_What to produce_
The answer must consist of every line in the data that contains "Nick".

_Entries supplied_

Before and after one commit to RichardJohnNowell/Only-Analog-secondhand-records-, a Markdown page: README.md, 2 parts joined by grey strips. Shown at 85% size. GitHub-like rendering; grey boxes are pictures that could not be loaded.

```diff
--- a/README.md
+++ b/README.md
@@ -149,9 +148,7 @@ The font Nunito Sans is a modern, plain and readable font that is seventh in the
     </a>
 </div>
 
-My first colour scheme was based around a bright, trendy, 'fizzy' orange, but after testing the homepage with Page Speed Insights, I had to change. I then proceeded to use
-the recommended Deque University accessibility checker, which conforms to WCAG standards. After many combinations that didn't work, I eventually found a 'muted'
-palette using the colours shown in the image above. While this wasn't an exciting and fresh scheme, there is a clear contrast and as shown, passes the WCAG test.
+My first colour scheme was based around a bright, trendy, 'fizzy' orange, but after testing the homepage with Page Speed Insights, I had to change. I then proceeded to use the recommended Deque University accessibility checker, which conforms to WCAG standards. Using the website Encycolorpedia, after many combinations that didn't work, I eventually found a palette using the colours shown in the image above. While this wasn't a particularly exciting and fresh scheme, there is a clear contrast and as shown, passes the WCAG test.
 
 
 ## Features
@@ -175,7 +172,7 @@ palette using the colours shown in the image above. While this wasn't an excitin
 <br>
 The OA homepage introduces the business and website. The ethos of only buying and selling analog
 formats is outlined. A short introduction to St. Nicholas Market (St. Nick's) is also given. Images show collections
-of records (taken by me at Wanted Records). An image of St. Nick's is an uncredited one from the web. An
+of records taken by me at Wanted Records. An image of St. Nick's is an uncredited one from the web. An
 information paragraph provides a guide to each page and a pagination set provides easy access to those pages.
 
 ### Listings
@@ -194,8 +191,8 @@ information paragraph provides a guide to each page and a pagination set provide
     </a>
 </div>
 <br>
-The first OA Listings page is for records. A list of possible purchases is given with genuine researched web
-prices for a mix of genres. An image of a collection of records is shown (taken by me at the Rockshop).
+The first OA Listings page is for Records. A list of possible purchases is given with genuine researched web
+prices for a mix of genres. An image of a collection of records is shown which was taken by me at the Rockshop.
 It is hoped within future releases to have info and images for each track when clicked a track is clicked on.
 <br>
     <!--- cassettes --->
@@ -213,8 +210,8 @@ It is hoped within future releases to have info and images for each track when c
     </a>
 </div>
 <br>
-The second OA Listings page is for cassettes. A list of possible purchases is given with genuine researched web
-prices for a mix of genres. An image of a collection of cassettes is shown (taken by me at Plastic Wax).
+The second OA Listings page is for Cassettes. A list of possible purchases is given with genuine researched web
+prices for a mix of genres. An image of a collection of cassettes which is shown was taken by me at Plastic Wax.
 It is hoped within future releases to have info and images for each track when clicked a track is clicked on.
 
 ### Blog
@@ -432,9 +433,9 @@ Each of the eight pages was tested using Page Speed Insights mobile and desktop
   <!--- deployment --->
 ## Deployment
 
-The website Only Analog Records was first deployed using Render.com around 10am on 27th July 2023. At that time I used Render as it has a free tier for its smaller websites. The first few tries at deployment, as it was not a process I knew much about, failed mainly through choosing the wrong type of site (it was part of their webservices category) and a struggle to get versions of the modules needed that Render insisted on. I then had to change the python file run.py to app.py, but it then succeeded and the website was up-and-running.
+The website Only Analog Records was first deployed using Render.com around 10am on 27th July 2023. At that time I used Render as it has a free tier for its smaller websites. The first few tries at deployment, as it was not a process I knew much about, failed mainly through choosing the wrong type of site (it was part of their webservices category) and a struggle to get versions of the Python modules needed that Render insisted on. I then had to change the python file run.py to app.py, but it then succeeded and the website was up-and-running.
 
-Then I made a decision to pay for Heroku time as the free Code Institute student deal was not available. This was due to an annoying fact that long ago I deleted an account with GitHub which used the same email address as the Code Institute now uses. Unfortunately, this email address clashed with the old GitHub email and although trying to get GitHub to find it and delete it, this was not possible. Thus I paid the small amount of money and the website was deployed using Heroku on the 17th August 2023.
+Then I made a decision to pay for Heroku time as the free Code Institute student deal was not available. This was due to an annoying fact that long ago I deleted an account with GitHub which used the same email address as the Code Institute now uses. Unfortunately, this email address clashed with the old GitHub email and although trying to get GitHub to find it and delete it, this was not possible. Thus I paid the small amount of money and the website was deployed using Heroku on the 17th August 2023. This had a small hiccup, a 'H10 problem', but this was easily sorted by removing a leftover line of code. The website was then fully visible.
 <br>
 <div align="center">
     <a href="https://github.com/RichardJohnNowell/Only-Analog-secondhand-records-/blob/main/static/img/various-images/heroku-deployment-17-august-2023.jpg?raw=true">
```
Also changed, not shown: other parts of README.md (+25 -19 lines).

_Solution for this task_
 formats is outlined. A short introduction to St. Nicholas Market (St. Nick's) is also given. Images show collections
-of records (taken by me at Wanted Records). An image of St. Nick's is an uncredited one from the web. An
+of records taken by me at Wanted Records. An image of St. Nick's is an uncredited one from the web. An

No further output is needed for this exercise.